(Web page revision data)
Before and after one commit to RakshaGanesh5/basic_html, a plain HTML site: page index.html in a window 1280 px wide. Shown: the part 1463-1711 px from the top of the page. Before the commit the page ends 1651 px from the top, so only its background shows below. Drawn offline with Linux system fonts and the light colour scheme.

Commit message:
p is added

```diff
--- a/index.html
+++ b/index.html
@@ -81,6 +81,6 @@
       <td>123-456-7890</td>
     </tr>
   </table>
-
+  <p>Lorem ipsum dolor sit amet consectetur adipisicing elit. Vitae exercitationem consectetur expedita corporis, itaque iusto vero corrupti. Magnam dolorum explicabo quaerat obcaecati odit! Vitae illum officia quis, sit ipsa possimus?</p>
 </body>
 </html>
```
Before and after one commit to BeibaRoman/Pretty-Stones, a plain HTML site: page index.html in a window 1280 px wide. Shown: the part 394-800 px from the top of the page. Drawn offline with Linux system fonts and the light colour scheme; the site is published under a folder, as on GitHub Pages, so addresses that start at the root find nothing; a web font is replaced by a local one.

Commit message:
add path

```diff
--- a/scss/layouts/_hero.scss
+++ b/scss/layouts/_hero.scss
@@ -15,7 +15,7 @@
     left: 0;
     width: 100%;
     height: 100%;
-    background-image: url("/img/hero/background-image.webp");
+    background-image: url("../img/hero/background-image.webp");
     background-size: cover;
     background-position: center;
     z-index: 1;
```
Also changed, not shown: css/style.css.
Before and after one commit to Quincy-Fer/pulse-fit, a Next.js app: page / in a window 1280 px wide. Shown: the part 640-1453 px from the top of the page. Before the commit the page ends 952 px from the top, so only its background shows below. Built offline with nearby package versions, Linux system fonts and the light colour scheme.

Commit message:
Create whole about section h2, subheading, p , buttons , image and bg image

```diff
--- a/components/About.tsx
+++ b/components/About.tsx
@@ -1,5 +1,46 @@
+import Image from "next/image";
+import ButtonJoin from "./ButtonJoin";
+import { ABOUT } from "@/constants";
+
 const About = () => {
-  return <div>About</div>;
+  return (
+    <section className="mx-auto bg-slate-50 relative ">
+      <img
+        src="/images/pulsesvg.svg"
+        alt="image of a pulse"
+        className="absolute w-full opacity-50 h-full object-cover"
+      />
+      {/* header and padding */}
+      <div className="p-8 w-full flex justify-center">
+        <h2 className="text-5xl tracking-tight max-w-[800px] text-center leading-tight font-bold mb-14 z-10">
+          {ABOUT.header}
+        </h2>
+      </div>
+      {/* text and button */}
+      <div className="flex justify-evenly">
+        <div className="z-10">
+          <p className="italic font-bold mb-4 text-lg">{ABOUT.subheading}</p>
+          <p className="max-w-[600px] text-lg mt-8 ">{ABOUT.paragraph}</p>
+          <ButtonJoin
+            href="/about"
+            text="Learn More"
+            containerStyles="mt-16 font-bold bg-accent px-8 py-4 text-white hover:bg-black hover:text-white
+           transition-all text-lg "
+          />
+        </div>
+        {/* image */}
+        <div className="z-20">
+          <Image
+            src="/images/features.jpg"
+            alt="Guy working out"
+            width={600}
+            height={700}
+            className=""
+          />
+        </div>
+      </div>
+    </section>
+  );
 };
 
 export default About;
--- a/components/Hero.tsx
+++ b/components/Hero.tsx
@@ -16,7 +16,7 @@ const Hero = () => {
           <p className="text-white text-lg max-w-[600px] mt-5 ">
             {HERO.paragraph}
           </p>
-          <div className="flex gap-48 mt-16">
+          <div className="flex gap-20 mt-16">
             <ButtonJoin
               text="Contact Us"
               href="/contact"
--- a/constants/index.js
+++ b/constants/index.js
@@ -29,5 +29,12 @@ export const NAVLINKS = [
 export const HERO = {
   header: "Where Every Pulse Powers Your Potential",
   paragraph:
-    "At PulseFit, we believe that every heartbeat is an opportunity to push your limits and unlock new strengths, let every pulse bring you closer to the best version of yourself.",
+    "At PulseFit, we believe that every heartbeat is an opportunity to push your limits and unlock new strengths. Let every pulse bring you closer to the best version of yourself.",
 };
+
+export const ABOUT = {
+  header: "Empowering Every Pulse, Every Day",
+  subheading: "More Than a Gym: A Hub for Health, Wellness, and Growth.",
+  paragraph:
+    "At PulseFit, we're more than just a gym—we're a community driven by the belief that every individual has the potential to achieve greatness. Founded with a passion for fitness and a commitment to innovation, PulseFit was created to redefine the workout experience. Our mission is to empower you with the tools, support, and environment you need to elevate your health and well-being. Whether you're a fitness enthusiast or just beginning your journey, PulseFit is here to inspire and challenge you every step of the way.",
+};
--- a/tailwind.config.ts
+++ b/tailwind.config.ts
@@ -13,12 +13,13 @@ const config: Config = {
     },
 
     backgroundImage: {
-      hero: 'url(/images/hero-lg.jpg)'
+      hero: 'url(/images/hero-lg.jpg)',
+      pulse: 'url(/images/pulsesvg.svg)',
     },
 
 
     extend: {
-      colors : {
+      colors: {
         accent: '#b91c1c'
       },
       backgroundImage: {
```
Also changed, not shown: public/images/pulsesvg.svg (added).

**Problem description**:
Copy out every line in the entries above that holds "images".

**Response below**:
+        src="/images/pulsesvg.svg"
+            src="/images/features.jpg"
-      hero: 'url(/images/hero-lg.jpg)'
+      hero: 'url(/images/hero-lg.jpg)',
+      pulse: 'url(/images/pulsesvg.svg)',
Also changed, not shown: public/images/pulsesvg.svg (added).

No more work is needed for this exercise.